• _Required work_: Using the records that follow, count the lines containing the word "about" and give that number only.

• _Information given_:
· · · · · · ·

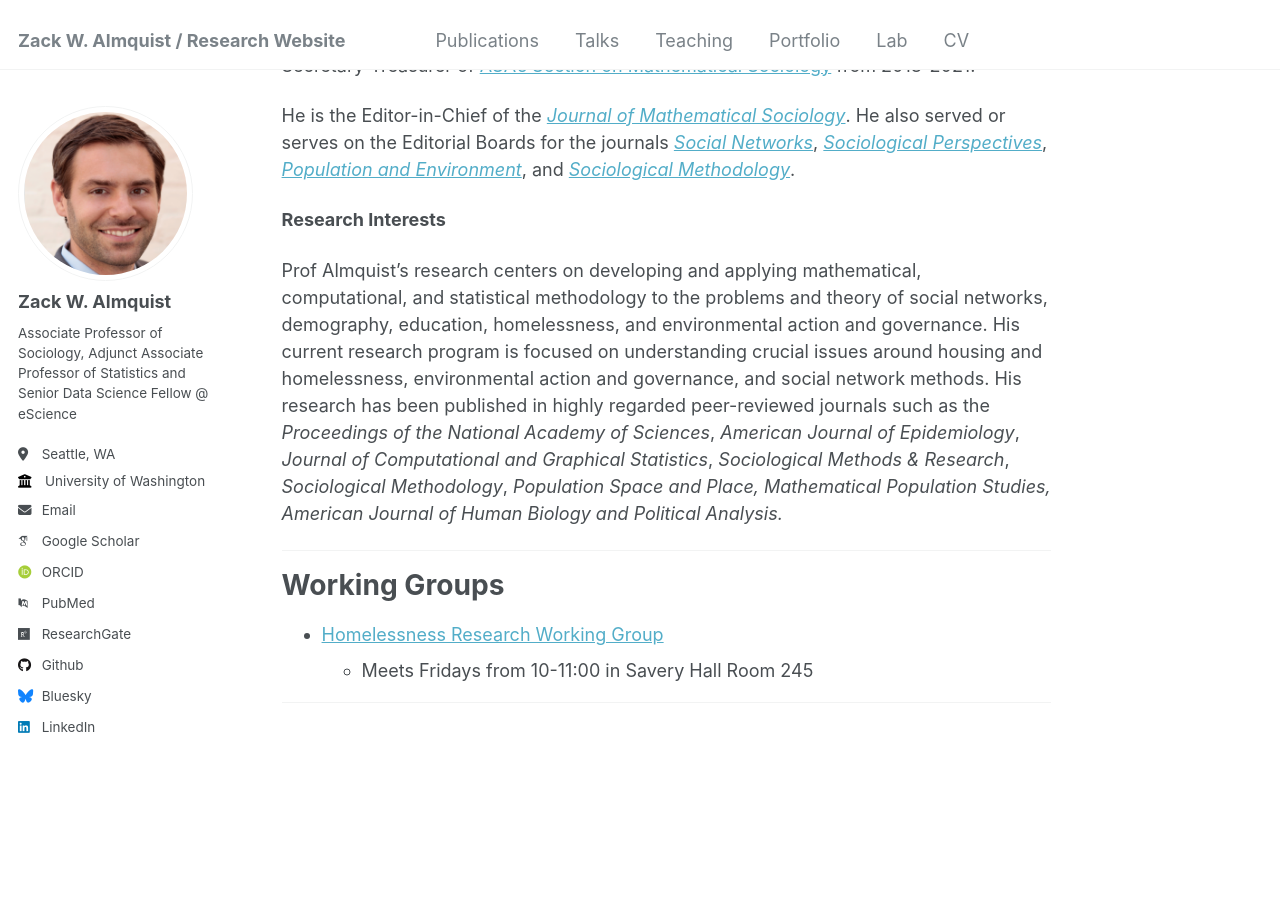
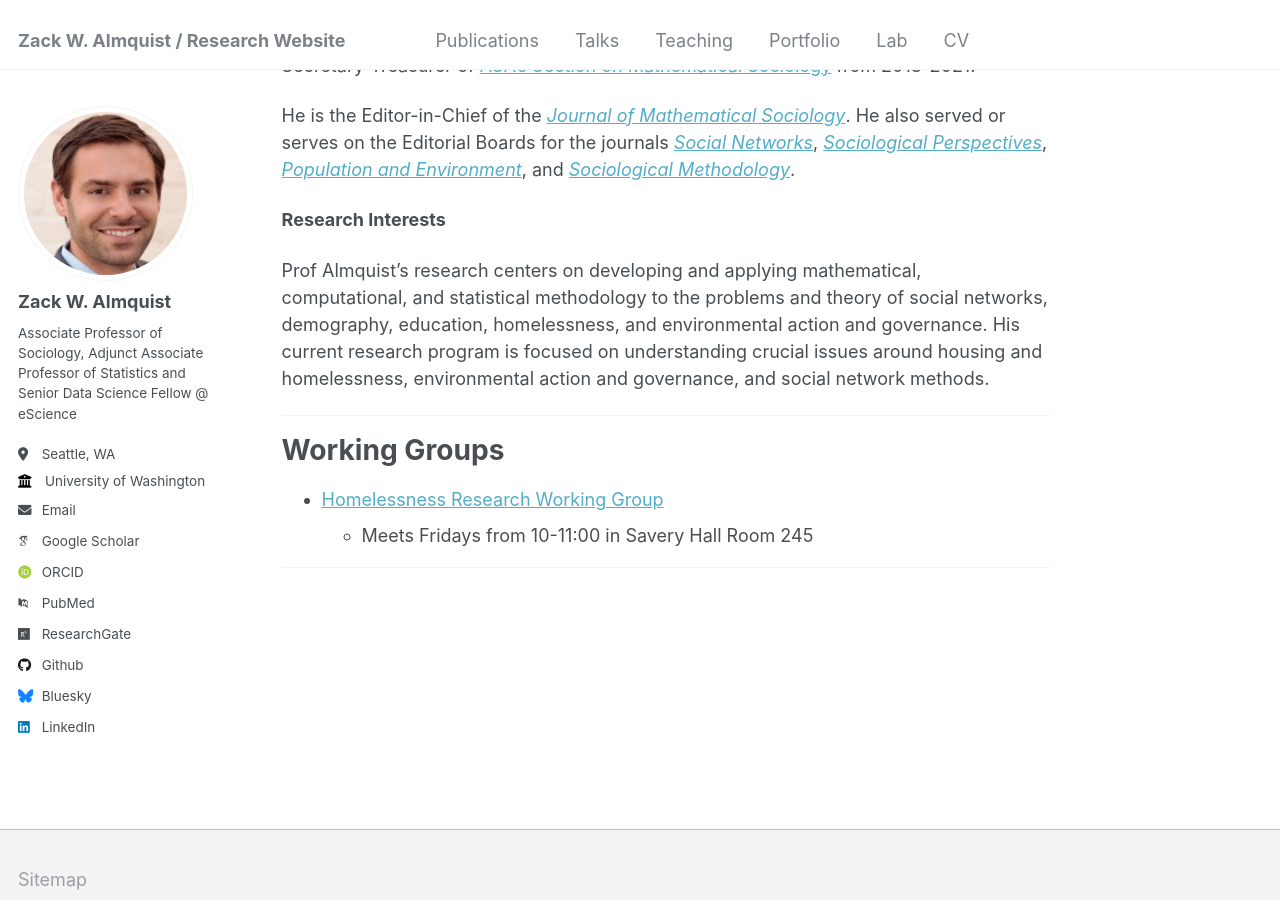
Before and after one commit to zalmquist/zalmquist.github.io, a Jekyll site: the page built from _pages/about.md, in a window 1280 px wide and 900 px high, scrolled down 804 px. Built offline with Jekyll 4.4.1, drawn with Linux system fonts in a browser that asks for light colours; some web fonts are replaced.

Commit message:
Update about.md

```diff
--- a/_pages/about.md
+++ b/_pages/about.md
@@ -25,7 +25,7 @@ He is the Editor-in-Chief of the [*Journal of Mathematical Sociology*](https://w
 
 **Research Interests**
 
-Prof Almquist’s research centers on developing and applying mathematical, computational, and statistical methodology to the problems and theory of social networks, demography, education, homelessness, and environmental action and governance. His current research program is focused on understanding crucial issues around housing and homelessness, environmental action and governance, and social network methods. His research has been published in highly regarded peer-reviewed journals such as the <i>Proceedings of the National Academy of Sciences</i>, <i>American Journal of Epidemiology</i>, <i>Journal of Computational and Graphical Statistics</i>, <i>Sociological Methods & Research</i>, <i>Sociological Methodology</i>, <i>Population Space and Place<i>, <i>Mathematical Population Studies</i>, <i>American Journal of Human Biology</i> and <i>Political Analysis</i>.
+Prof Almquist’s research centers on developing and applying mathematical, computational, and statistical methodology to the problems and theory of social networks, demography, education, homelessness, and environmental action and governance. His current research program is focused on understanding crucial issues around housing and homelessness, environmental action and governance, and social network methods.
 
 ------
 
```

· · · · · · ·

• _Expected output_: 4